#### WHAT YOU HAVE TO DO
In the listing below, find each line with the string "notebook" and return it.

#### STUDY MATERIAL

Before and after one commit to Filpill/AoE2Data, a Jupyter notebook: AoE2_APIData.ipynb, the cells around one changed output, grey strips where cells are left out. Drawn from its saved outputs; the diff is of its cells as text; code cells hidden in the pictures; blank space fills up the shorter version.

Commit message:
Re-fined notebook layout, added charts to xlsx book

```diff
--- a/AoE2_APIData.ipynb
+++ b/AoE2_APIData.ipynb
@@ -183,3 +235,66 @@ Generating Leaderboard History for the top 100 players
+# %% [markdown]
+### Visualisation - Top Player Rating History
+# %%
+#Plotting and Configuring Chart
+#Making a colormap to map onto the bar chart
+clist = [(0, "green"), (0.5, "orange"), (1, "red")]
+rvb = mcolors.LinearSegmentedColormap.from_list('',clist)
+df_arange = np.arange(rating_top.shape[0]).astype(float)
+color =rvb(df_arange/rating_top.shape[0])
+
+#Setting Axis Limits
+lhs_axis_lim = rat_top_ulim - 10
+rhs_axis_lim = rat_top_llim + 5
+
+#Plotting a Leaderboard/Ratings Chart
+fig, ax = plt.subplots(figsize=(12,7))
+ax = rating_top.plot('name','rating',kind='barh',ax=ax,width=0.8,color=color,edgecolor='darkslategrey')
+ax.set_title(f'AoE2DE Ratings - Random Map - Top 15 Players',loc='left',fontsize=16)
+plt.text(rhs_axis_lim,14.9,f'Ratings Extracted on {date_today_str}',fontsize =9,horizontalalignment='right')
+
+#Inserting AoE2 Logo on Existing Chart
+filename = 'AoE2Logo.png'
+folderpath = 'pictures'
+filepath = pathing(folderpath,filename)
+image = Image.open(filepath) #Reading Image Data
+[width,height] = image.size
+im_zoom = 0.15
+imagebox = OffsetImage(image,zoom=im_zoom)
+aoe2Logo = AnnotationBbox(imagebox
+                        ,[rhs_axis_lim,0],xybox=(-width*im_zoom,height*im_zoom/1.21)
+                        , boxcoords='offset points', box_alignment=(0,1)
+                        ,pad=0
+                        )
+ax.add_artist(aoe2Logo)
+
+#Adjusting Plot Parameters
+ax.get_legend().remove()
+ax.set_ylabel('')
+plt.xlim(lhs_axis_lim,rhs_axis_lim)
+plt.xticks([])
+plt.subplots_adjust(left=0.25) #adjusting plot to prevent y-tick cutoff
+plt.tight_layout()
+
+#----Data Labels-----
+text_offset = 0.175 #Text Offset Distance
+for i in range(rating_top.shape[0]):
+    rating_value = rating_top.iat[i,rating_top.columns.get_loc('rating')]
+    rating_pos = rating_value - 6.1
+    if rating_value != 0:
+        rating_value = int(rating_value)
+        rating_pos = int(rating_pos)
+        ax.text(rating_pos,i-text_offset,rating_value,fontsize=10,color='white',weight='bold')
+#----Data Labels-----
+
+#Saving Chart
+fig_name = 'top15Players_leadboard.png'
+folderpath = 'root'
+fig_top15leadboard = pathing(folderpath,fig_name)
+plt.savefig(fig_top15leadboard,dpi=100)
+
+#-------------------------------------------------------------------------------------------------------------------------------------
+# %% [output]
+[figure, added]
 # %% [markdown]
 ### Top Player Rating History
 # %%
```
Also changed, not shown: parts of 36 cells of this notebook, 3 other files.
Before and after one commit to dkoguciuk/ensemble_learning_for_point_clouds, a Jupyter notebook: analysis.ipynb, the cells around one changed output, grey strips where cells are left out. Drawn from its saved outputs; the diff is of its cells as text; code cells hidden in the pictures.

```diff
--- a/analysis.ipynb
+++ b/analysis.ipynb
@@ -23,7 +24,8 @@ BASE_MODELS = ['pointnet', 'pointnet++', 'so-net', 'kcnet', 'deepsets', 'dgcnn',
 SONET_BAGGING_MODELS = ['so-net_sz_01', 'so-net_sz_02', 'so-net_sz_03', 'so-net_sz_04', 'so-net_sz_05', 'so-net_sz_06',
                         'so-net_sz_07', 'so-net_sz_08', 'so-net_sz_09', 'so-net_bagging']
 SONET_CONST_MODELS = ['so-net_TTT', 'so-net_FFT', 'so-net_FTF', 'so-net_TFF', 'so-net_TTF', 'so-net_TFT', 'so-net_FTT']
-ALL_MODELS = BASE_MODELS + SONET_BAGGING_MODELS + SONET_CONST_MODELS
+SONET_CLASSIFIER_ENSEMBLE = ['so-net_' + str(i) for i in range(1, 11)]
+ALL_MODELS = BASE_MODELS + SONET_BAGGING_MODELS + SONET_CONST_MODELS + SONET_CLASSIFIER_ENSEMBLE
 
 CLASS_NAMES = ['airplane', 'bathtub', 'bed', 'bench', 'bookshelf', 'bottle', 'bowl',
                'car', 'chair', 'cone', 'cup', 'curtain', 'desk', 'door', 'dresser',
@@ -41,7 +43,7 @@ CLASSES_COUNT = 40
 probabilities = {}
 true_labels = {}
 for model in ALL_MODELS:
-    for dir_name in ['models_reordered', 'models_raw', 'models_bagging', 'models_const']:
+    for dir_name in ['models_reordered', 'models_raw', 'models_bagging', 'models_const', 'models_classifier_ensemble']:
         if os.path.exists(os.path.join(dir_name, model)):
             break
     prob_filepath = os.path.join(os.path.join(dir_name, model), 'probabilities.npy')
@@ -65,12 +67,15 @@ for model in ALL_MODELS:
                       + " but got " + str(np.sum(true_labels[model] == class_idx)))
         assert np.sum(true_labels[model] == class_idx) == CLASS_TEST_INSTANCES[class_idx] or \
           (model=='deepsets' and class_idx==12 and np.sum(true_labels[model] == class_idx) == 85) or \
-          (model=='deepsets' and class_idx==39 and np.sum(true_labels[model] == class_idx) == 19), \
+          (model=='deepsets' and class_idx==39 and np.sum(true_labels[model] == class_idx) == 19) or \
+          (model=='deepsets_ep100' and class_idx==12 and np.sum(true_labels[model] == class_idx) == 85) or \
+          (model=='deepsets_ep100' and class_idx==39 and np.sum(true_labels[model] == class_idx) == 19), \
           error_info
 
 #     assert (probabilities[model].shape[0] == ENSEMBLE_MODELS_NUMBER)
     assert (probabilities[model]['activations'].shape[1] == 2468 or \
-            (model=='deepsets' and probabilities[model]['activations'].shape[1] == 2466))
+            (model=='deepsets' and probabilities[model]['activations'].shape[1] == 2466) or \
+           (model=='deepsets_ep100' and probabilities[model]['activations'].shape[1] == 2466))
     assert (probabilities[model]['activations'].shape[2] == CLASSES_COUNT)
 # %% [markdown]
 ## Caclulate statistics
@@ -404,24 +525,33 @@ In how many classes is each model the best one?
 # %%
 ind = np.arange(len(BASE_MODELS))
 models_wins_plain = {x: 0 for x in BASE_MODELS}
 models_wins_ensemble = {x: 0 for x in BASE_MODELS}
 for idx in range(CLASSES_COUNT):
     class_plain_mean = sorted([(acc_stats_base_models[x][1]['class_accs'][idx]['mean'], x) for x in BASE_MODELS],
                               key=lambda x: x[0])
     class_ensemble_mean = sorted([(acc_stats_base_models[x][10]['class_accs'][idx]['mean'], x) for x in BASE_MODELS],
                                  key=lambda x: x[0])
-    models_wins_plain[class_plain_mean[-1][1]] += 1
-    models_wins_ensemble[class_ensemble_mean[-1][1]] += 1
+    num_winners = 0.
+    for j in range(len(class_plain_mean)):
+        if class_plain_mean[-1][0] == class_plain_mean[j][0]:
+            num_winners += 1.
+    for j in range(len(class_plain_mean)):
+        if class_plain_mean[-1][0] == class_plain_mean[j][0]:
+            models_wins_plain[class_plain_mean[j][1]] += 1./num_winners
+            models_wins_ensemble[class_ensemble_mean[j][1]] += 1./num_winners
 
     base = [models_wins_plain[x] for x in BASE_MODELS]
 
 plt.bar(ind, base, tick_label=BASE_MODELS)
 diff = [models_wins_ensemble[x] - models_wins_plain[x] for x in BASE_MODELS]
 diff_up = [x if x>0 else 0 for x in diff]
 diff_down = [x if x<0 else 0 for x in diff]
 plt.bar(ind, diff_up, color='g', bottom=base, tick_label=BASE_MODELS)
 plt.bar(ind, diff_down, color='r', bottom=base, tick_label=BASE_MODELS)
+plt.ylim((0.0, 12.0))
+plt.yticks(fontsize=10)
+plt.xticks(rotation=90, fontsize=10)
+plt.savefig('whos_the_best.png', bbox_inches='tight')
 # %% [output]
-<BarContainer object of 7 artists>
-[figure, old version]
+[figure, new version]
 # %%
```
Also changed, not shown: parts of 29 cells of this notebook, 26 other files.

#### RESULT OF THE EXERCISE
Before and after one commit to Filpill/AoE2Data, a Jupyter notebook: AoE2_APIData.ipynb, the cells around one changed output, grey strips where cells are left out. Drawn from its saved outputs; the diff is of its cells as text; code cells hidden in the pictures; blank space fills up the shorter version.
Re-fined notebook layout, added charts to xlsx book
Also changed, not shown: parts of 36 cells of this notebook, 3 other files.
Before and after one commit to dkoguciuk/ensemble_learning_for_point_clouds, a Jupyter notebook: analysis.ipynb, the cells around one changed output, grey strips where cells are left out. Drawn from its saved outputs; the diff is of its cells as text; code cells hidden in the pictures.
Also changed, not shown: parts of 29 cells of this notebook, 26 other files.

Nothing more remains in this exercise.